In the most compelling scenarios, companies are empowering their employees not just with the relevant data they need, but with AI to reason over that data and assist where needed. Publicis has 80,000 employees and like other large organizations, finding the person with the right skills that you need access to can be a difficult task. To help solve this problem, Publicis teamed up with Microsoft to develop Marcel, an AI powered platform for connecting Publicis’ employees. This is an example of the pattern of “AI assisting professionals” which Publicis will accomplish in 3 ways. First, AI will be used to identify the skills and connections of each employee and then make it easier to search for and find the person that has the skills needed to accomplish a specific task. Second, by having a complete knowledge graph of the skills and abilities available within the company, collections of people that show unique combinations of expertise can be surfaced for specific projects. Third, is the ability to create new and ad-hoc working groups will allow employees can now participate in projects beyond their immediate boundaries creating more organic opportunities for employee growth.
The interconnected power of the feedback loop also extends to operations. As companies build increasingly robust data assets around their products, customers, and people, opportunities quickly appear to deliver products & services more efficiently and reliably. Think of how data + AI has changed the Taxi industry, where street-side hailing is often replaced by apps that use location data and complex algorithms to optimize the matching of riders with drivers.
Jabil, one of the world’s leading design and manufacturing solution providers provides a powerful example of how the Digital Feedback Loop can also help companies optimize their operational processes. Using Azure Machine Learning, Jabil can analyze a given manufacturing process and identify high-risk areas where it will fail. By taking existing defect data and using ML techniques to create a custom “inspection model” Jabil has “seen at least an 80 percent accuracy rate in the prediction of machine processes that will slow down or fail, contributing to a scrap and rework savings of 17 percent,” said Clint Belinsky, vice president, Global Quality, Jabil. (source)
Using data from sensors to optimize and maintain the health of a system is one of the ways to use the autonomous systems AI pattern. First step is to instrument your system or process to get key health metrics and then to use that data to trigger an automated system to fix problems as they arise.
Creating the Digital Feedback Loop

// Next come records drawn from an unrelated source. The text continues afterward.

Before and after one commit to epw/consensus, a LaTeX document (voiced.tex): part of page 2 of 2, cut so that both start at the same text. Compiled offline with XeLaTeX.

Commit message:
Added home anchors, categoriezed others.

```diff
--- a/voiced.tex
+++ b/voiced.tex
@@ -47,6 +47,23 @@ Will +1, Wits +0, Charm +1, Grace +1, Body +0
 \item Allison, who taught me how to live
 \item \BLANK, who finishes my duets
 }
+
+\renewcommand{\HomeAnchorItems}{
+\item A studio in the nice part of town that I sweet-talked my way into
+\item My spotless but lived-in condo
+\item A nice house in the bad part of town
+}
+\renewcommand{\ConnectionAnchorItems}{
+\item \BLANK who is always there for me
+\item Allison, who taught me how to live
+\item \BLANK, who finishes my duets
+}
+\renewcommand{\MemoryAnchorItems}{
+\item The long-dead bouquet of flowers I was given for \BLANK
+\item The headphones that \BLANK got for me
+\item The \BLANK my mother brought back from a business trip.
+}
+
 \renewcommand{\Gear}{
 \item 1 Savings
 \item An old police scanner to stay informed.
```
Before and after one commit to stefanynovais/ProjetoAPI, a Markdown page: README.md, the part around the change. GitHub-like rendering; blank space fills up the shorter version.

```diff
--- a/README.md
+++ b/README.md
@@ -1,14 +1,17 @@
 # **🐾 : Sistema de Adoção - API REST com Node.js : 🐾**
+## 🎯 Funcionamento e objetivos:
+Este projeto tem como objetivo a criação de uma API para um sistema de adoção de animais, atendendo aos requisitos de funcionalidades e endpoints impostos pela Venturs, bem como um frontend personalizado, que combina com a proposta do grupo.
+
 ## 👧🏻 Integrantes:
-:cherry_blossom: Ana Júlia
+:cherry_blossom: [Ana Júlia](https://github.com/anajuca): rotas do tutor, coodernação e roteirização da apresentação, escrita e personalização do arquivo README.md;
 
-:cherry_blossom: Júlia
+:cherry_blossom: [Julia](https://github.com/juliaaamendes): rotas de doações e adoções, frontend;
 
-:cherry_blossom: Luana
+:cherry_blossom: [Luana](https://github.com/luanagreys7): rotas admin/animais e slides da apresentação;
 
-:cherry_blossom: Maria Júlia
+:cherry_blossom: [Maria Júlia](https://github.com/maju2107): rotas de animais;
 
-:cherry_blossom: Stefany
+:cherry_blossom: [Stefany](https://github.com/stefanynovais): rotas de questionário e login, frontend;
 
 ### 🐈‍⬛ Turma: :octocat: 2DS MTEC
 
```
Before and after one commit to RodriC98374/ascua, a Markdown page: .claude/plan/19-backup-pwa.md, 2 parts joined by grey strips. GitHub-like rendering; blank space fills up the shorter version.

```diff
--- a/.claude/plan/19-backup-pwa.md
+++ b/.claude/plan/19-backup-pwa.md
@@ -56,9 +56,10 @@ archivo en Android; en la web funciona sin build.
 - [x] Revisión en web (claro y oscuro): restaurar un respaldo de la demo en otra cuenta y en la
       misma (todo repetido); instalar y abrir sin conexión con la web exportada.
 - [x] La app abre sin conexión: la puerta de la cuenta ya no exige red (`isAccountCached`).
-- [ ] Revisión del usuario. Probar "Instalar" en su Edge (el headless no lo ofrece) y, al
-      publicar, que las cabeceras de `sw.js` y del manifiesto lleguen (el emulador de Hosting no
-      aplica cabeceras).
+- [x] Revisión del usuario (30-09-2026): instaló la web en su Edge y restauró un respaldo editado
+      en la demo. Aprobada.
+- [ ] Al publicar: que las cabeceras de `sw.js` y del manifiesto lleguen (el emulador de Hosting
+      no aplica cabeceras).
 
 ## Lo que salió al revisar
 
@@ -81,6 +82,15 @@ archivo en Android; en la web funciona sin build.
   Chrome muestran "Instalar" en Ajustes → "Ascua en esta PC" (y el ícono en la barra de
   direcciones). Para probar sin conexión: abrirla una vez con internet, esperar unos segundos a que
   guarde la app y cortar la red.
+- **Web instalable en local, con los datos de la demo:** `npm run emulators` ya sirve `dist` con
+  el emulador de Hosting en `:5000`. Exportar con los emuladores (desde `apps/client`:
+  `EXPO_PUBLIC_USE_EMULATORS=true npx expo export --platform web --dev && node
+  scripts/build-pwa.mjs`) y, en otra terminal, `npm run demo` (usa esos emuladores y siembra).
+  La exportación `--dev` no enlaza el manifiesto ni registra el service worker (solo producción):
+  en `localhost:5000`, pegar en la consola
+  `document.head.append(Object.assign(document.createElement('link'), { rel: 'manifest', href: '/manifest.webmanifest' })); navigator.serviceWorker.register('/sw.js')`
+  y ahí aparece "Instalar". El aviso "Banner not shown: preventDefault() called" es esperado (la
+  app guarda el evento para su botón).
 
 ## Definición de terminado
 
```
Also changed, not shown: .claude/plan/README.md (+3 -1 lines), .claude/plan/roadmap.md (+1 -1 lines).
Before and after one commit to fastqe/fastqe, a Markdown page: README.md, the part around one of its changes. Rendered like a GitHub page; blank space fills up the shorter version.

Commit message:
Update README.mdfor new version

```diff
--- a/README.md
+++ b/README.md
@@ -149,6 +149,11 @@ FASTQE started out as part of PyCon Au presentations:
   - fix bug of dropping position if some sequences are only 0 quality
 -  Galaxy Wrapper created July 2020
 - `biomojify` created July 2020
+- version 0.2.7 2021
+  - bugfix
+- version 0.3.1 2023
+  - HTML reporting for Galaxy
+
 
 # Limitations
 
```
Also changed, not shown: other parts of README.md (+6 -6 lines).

Although I provided a couple examples of how customers are using Microsoft AI patterns and technologies to drive feedback loops across customers, employees, products, and operations; this just the start. At this point in time it is too early for AI to solve every problem, but it is too late not to get started. Whether you are attending Inspire in person or online, take some time to attend some of the AI sessions and think about how some of these AI technologies can be used for your digital feedback loops. I am looking forward to seeing what you build.